It’s so easy to get discouraged when there are so many things to do, manage and to live with. My God is not the god of magical mirrors. When I am most discouraged…unto despair…my prayer is simply: Help, please help me. I found myself uttering this prayerful mantra quite a bit last week. There were just too many problems to be solved and troubles to be shouldered. I went into a slide. By Saturday night, my glass was far more empty than half! So empty in fact, that I felt cavernous inside with nothing left to work with, or give. I felt alone in this and was not ashamed to spill out all my frustration and despair to the God of Grace.
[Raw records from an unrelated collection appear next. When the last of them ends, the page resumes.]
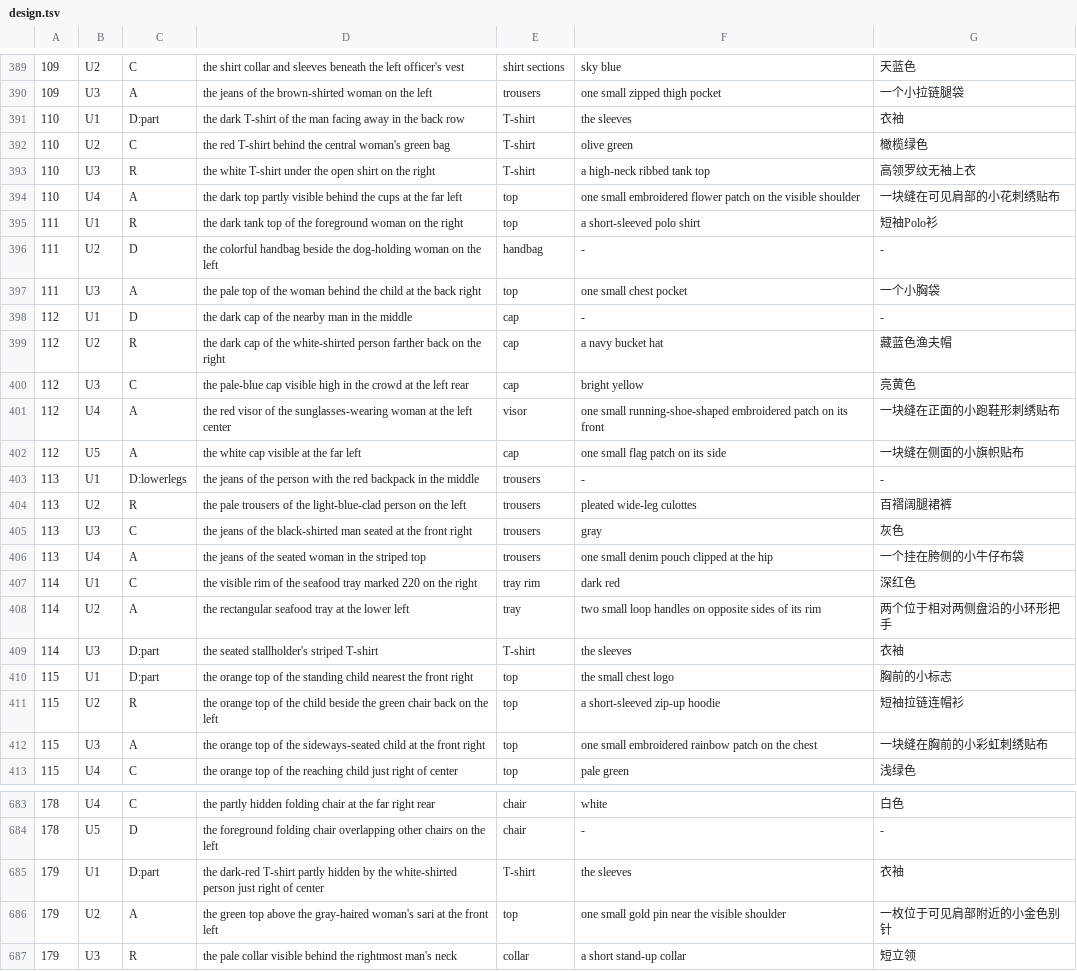
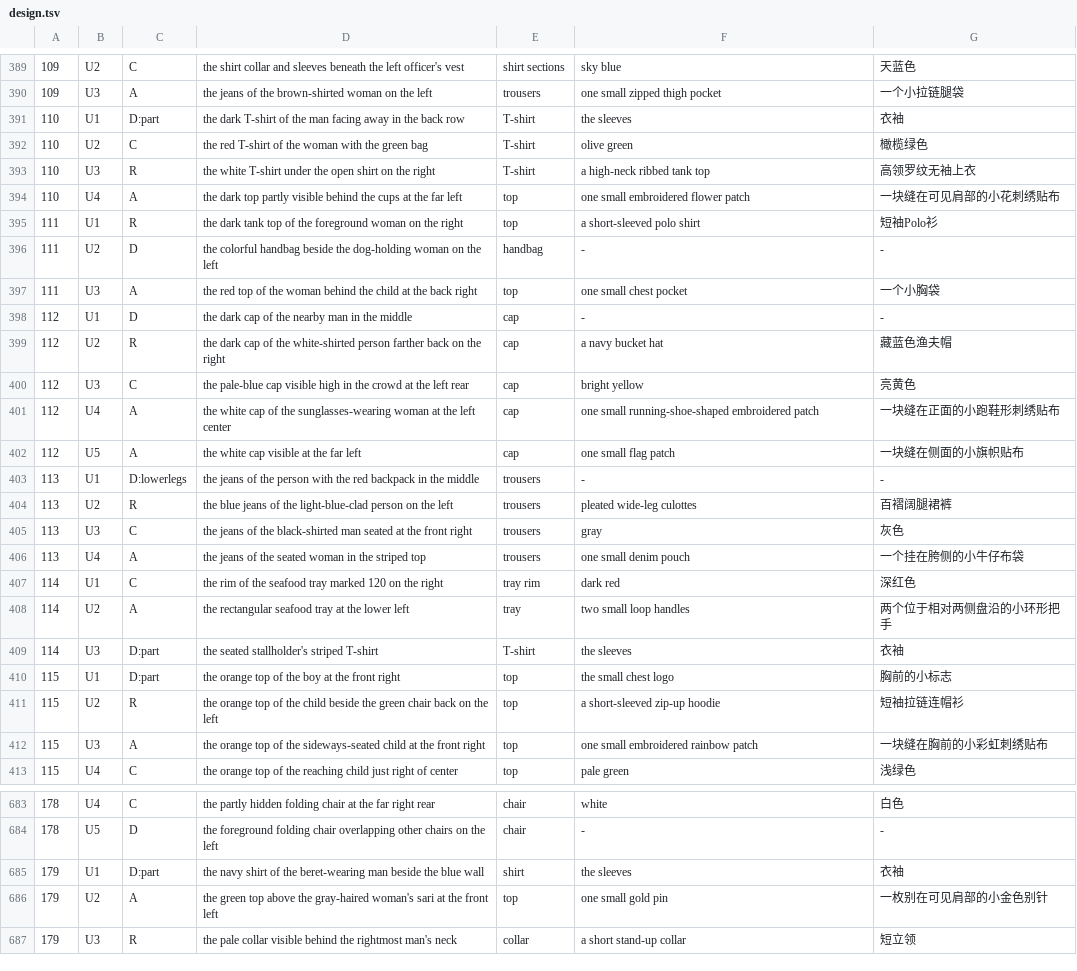
Before and after one commit to Tangent0308/samtok_edit_benchmark, a TSV file: construction/instructions/design.tsv, drawn as a sheet; only a part is shown, gaps mark what is left out; the diff covers the shown part only.

```diff
--- a/construction/instructions/design.tsv
+++ b/construction/instructions/design.tsv
@@ -391,8 +391,8 @@
 110|U1|D:part|the dark T-shirt of the man facing away in the back row|T-shirt|the sleeves|衣袖
-110|U2|C|the red T-shirt behind the central woman's green bag|T-shirt|olive green|橄榄绿色
+110|U2|C|the red T-shirt of the woman with the green bag|T-shirt|olive green|橄榄绿色
 110|U3|R|the white T-shirt under the open shirt on the right|T-shirt|a high-neck ribbed tank top|高领罗纹无袖上衣
-110|U4|A|the dark top partly visible behind the cups at the far left|top|one small embroidered flower patch on the visible shoulder|一块缝在可见肩部的小花刺绣贴布
+110|U4|A|the dark top partly visible behind the cups at the far left|top|one small embroidered flower patch|一块缝在可见肩部的小花刺绣贴布
 111|U1|R|the dark tank top of the foreground woman on the right|top|a short-sleeved polo shirt|短袖Polo衫
 111|U2|D|the colorful handbag beside the dog-holding woman on the left|handbag|-|-
-111|U3|A|the pale top of the woman behind the child at the back right|top|one small chest pocket|一个小胸袋
+111|U3|A|the red top of the woman behind the child at the back right|top|one small chest pocket|一个小胸袋
 112|U1|D|the dark cap of the nearby man in the middle|cap|-|-
@@ -400,14 +400,14 @@
 112|U3|C|the pale-blue cap visible high in the crowd at the left rear|cap|bright yellow|亮黄色
-112|U4|A|the red visor of the sunglasses-wearing woman at the left center|visor|one small running-shoe-shaped embroidered patch on its front|一块缝在正面的小跑鞋形刺绣贴布
-112|U5|A|the white cap visible at the far left|cap|one small flag patch on its side|一块缝在侧面的小旗帜贴布
+112|U4|A|the white cap of the sunglasses-wearing woman at the left center|cap|one small running-shoe-shaped embroidered patch|一块缝在正面的小跑鞋形刺绣贴布
+112|U5|A|the white cap visible at the far left|cap|one small flag patch|一块缝在侧面的小旗帜贴布
 113|U1|D:lowerlegs|the jeans of the person with the red backpack in the middle|trousers|-|-
-113|U2|R|the pale trousers of the light-blue-clad person on the left|trousers|pleated wide-leg culottes|百褶阔腿裙裤
+113|U2|R|the blue jeans of the light-blue-clad person on the left|trousers|pleated wide-leg culottes|百褶阔腿裙裤
 113|U3|C|the jeans of the black-shirted man seated at the front right|trousers|gray|灰色
-113|U4|A|the jeans of the seated woman in the striped top|trousers|one small denim pouch clipped at the hip|一个挂在胯侧的小牛仔布袋
-114|U1|C|the visible rim of the seafood tray marked 220 on the right|tray rim|dark red|深红色
-114|U2|A|the rectangular seafood tray at the lower left|tray|two small loop handles on opposite sides of its rim|两个位于相对两侧盘沿的小环形把手
+113|U4|A|the jeans of the seated woman in the striped top|trousers|one small denim pouch|一个挂在胯侧的小牛仔布袋
+114|U1|C|the rim of the seafood tray marked 120 on the right|tray rim|dark red|深红色
+114|U2|A|the rectangular seafood tray at the lower left|tray|two small loop handles|两个位于相对两侧盘沿的小环形把手
 114|U3|D:part|the seated stallholder's striped T-shirt|T-shirt|the sleeves|衣袖
-115|U1|D:part|the orange top of the standing child nearest the front right|top|the small chest logo|胸前的小标志
+115|U1|D:part|the orange top of the boy at the front right|top|the small chest logo|胸前的小标志
 115|U2|R|the orange top of the child beside the green chair back on the left|top|a short-sleeved zip-up hoodie|短袖拉链连帽衫
-115|U3|A|the orange top of the sideways-seated child at the front right|top|one small embroidered rainbow patch on the chest|一块缝在胸前的小彩虹刺绣贴布
+115|U3|A|the orange top of the sideways-seated child at the front right|top|one small embroidered rainbow patch|一块缝在胸前的小彩虹刺绣贴布
 115|U4|C|the orange top of the reaching child just right of center|top|pale green|浅绿色
@@ -684,4 +684,4 @@
 178|U5|D|the foreground folding chair overlapping other chairs on the left|chair|-|-
-179|U1|D:part|the dark-red T-shirt partly hidden by the white-shirted person just right of center|T-shirt|the sleeves|衣袖
-179|U2|A|the green top above the gray-haired woman's sari at the front left|top|one small gold pin near the visible shoulder|一枚位于可见肩部附近的小金色别针
+179|U1|D:part|the navy shirt of the beret-wearing man beside the blue wall|shirt|the sleeves|衣袖
+179|U2|A|the green top above the gray-haired woman's sari at the front left|top|one small gold pin|一枚别在可见肩部的小金色别针
 179|U3|R|the pale collar visible behind the rightmost man's neck|collar|a short stand-up collar|短立领
```
Also changed, not shown: 171 edited cells elsewhere in this file, 37 other files.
The next day, Sunday, eight of us attended a small lunch together afterward (potluck, of course…we’re Mennonites!)…eating, sharing stories and then singing our hearts out around the piano for an hour or two. It had been communion Sunday in our congregation that morning. In the afternoon what the eight of us shared was another communion, totally filling and uplifting. That night I did not ask for help, I said thank you and forgive me my doubt.

The prophet, Henri J. M. Nouwen, suffered doubts and the burden of the half empty glass. He was a priest, theologian, teacher, peace-maker, writer, who spoke from his heart. He speaks to mine. In his devotional journal, Bread for the Journey, he speaks about the difference between hope and optimism in his January 16 entry:
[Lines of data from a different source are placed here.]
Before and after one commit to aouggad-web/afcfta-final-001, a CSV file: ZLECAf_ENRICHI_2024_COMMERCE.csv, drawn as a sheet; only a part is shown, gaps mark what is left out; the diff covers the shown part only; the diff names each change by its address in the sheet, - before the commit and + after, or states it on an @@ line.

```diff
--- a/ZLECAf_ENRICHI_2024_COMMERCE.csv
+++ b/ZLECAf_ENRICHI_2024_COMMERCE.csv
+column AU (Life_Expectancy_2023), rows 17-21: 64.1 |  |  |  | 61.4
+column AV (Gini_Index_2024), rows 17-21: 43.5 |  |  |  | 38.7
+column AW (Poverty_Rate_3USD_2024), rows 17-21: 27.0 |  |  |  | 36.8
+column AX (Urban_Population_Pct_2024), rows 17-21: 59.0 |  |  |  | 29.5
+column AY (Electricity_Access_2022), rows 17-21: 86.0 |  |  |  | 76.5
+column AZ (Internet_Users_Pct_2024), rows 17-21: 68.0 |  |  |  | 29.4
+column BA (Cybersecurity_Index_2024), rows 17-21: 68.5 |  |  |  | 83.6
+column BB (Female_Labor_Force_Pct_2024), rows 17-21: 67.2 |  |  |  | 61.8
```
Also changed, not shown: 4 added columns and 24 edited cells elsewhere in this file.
Living with Hope, January 16, Bread for the Journey, Henri J. M. Nouwen

Optimism and hope are radically different attitudes. Optimism is the expectation that things–the weather, human relationships, the economy, the political situation, and so on–will get better. Hope is the trust that God will fulfill God’s promises to us in a way that leads us to true freedom. The optimist speaks about concrete changes in the future. The person of hope lives in the moment with the knowledge and trust that all of life is in good hands.
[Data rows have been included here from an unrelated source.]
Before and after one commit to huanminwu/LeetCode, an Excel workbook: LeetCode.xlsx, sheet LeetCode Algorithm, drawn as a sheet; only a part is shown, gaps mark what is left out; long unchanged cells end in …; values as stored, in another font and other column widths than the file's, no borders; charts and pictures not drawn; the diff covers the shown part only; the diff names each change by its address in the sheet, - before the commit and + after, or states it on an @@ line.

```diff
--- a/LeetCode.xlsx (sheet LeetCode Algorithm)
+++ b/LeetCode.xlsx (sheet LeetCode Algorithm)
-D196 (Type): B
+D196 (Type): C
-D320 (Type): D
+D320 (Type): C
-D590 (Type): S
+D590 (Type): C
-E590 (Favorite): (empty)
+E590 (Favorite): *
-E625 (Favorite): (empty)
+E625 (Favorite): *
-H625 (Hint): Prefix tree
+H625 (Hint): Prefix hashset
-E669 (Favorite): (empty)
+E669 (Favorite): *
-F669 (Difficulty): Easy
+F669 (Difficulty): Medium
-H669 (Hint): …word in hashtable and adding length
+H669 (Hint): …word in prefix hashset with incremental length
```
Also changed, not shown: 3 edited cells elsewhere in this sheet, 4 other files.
All the great spiritual leaders in history were people of hope. Abraham, Moses, Ruth, Mary, Jesus, Rumi, Gandhi, and Dorothy Day all lived with a promise in their hearts that guided them toward the future without the need to know exactly what it would look like. Let’s live with hope.

I am not an optimist, but I do carry hope in my heart most of the time. If that were not so, I would not be alive today. I sometimes lose hope, but there is something called Grace that helps me to find it again. If this were not so…I would not be here, sharing my life with all of you. There would be no green shoots. The sun is shining this morning. The air is crisp. I will get on with my work, glad to have been able to share something again with you.

green shoots

5 Responses to “hope and help”

  1. 1 Laurie
    September 2, 2009 at 12:45 pm

    This is a good encouragement to live in God-centered hope rather than settling for self-centered optimism.

  2. 2 Anne
    September 2, 2009 at 3:23 pm

    Sounds like this new church is proving to be a redemptive experience for you. I pray it continues to be and more!

  3. 4 ordinary (mostly)
    September 4, 2009 at 2:39 pm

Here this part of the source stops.